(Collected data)
+---+
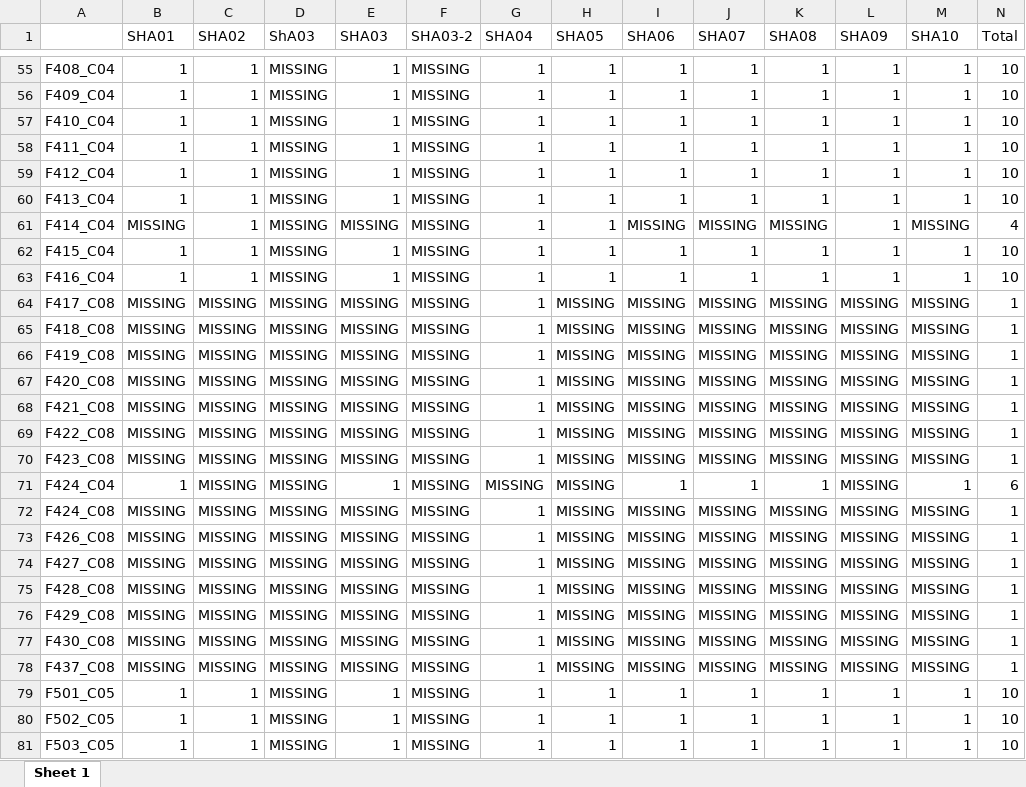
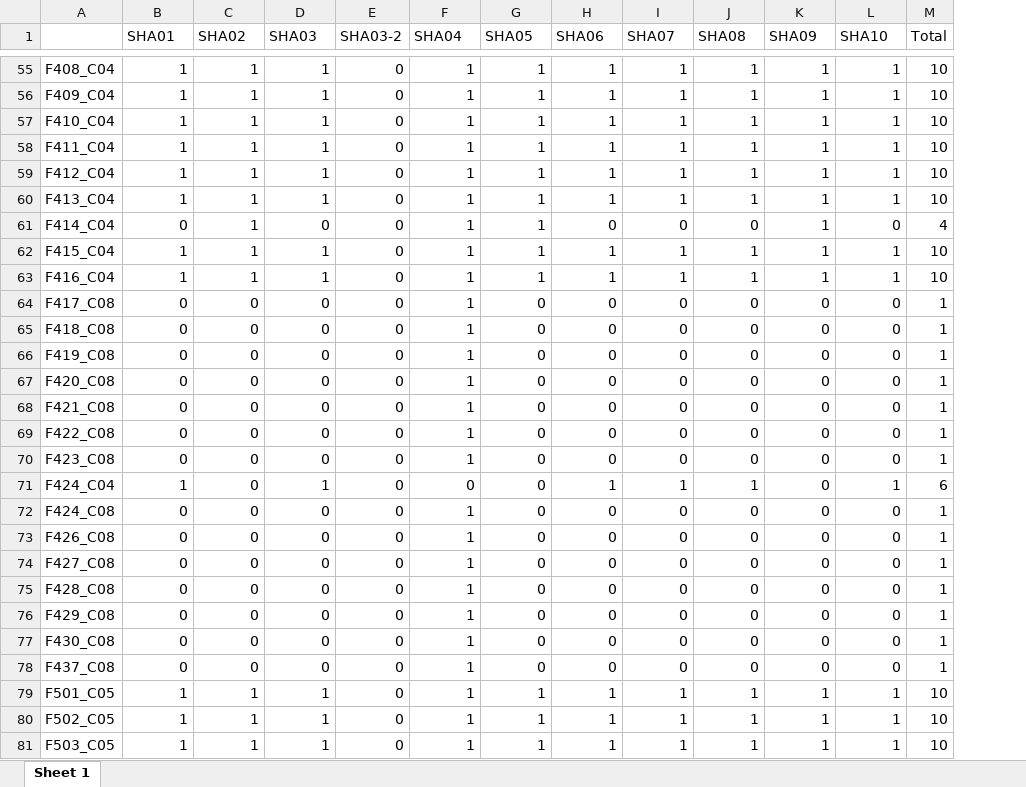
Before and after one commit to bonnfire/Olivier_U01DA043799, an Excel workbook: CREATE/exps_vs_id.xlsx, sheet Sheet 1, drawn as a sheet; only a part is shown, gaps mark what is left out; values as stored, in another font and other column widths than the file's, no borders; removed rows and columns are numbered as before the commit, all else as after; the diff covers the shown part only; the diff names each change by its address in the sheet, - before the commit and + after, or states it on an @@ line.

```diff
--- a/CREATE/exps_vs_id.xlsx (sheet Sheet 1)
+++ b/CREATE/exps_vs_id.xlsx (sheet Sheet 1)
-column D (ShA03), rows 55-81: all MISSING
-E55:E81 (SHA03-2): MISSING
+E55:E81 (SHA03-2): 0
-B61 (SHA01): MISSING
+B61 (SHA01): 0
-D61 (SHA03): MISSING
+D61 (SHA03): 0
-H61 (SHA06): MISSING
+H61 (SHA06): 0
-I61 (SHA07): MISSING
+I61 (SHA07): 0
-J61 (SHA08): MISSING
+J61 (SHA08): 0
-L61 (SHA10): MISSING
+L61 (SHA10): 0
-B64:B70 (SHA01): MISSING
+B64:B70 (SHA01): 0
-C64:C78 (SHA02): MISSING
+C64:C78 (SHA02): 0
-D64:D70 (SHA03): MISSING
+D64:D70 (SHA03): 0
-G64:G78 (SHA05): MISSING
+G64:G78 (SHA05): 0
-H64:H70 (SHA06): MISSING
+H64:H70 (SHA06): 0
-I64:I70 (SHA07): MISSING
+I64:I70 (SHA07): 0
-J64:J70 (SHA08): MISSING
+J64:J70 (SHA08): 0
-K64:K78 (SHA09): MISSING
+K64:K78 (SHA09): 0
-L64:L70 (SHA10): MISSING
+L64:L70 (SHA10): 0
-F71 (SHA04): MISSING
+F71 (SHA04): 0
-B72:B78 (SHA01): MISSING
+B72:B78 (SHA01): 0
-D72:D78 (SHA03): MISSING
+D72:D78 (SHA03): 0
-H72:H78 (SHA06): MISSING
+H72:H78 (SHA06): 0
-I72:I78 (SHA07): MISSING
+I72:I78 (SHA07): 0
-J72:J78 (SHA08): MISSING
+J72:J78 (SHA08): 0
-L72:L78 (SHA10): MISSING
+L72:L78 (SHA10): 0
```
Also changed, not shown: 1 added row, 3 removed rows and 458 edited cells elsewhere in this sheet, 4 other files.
+---+
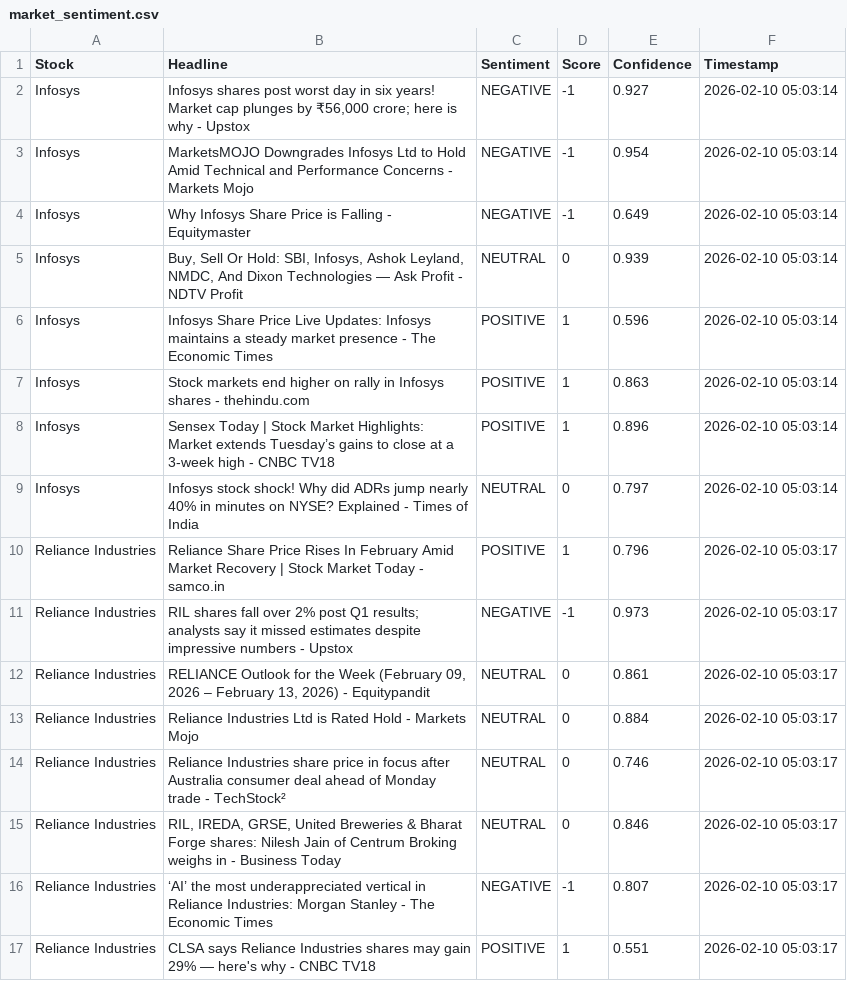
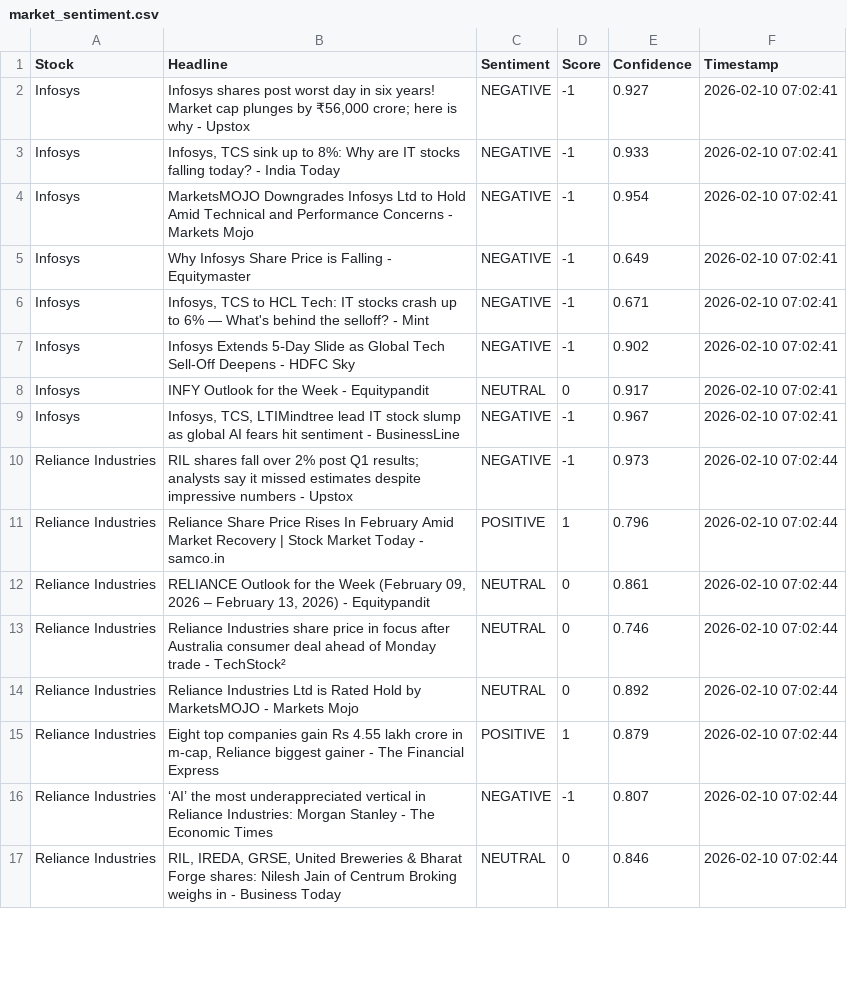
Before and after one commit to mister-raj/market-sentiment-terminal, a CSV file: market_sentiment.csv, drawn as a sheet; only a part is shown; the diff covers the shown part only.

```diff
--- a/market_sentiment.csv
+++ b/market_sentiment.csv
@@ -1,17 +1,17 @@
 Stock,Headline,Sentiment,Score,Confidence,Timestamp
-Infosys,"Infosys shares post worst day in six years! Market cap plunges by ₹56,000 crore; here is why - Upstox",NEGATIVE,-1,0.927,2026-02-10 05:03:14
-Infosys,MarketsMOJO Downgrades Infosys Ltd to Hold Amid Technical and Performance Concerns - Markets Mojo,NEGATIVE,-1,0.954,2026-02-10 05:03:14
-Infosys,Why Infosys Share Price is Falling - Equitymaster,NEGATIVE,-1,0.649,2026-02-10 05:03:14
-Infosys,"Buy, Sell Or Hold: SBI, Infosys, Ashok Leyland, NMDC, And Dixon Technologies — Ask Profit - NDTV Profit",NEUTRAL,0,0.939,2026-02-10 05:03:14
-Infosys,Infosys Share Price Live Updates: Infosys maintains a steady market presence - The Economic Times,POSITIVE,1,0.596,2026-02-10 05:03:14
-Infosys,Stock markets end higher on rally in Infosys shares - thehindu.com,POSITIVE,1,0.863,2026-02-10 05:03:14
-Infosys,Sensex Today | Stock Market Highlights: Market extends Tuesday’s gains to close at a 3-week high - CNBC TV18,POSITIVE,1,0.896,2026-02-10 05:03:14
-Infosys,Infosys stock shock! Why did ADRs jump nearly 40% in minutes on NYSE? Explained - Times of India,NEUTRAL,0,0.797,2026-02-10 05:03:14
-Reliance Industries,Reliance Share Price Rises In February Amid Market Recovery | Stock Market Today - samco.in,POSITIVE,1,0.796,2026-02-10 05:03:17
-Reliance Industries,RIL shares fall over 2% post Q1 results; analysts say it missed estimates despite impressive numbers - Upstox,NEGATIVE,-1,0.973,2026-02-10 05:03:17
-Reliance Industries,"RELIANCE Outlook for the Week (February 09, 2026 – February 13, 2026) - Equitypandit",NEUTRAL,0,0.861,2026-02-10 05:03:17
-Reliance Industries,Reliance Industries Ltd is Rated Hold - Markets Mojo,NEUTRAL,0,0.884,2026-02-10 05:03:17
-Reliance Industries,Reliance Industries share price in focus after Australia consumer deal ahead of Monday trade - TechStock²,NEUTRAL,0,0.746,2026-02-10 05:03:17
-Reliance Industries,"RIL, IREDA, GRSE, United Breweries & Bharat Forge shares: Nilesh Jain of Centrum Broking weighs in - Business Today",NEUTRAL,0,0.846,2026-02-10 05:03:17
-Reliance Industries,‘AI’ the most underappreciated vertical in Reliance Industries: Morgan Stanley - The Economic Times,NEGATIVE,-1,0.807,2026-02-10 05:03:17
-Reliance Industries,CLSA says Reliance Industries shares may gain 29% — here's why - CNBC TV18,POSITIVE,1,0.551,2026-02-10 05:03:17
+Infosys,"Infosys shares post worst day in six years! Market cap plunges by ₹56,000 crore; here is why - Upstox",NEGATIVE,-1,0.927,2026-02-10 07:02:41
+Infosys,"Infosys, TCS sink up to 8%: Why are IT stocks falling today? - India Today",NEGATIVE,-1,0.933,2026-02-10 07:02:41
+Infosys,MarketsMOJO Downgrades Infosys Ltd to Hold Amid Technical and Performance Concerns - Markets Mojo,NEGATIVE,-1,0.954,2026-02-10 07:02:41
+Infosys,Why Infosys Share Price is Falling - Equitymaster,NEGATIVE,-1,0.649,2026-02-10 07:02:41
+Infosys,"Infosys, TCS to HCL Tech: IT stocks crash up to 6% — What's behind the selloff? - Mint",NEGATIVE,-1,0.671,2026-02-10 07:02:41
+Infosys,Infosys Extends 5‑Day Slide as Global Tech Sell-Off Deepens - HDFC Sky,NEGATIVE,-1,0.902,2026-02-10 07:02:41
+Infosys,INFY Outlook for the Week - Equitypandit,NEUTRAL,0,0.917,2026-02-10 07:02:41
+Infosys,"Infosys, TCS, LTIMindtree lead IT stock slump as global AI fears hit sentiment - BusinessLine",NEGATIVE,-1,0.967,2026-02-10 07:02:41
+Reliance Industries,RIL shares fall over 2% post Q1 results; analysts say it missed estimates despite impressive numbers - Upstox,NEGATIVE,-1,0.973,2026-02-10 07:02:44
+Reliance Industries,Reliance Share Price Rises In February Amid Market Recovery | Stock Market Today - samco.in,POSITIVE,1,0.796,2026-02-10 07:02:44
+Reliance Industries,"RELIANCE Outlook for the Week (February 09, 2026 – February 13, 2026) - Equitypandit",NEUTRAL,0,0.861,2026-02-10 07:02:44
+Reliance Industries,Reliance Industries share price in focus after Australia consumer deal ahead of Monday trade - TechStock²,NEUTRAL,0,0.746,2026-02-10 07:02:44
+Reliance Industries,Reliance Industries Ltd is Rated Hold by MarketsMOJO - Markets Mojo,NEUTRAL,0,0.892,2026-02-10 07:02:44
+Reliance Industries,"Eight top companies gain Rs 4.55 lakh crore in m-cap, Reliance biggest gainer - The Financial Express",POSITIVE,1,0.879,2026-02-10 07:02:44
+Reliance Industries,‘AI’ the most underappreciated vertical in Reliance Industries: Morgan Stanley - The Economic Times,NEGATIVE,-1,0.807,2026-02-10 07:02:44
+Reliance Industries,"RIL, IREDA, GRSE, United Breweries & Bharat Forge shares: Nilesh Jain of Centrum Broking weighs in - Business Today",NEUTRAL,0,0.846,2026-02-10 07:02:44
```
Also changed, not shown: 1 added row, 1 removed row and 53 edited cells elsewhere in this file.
+---+
*WHAT TO WORK ON:* Pick every line of the data that includes the string "Amid".

*REPLY TO THE TASK:*
-Infosys,MarketsMOJO Downgrades Infosys Ltd to Hold Amid Technical and Performance Concerns - Markets Mojo,NEGATIVE,-1,0.954,2026-02-10 05:03:14
-Reliance Industries,Reliance Share Price Rises In February Amid Market Recovery | Stock Market Today - samco.in,POSITIVE,1,0.796,2026-02-10 05:03:17
+Infosys,MarketsMOJO Downgrades Infosys Ltd to Hold Amid Technical and Performance Concerns - Markets Mojo,NEGATIVE,-1,0.954,2026-02-10 07:02:41
+Reliance Industries,Reliance Share Price Rises In February Amid Market Recovery | Stock Market Today - samco.in,POSITIVE,1,0.796,2026-02-10 07:02:44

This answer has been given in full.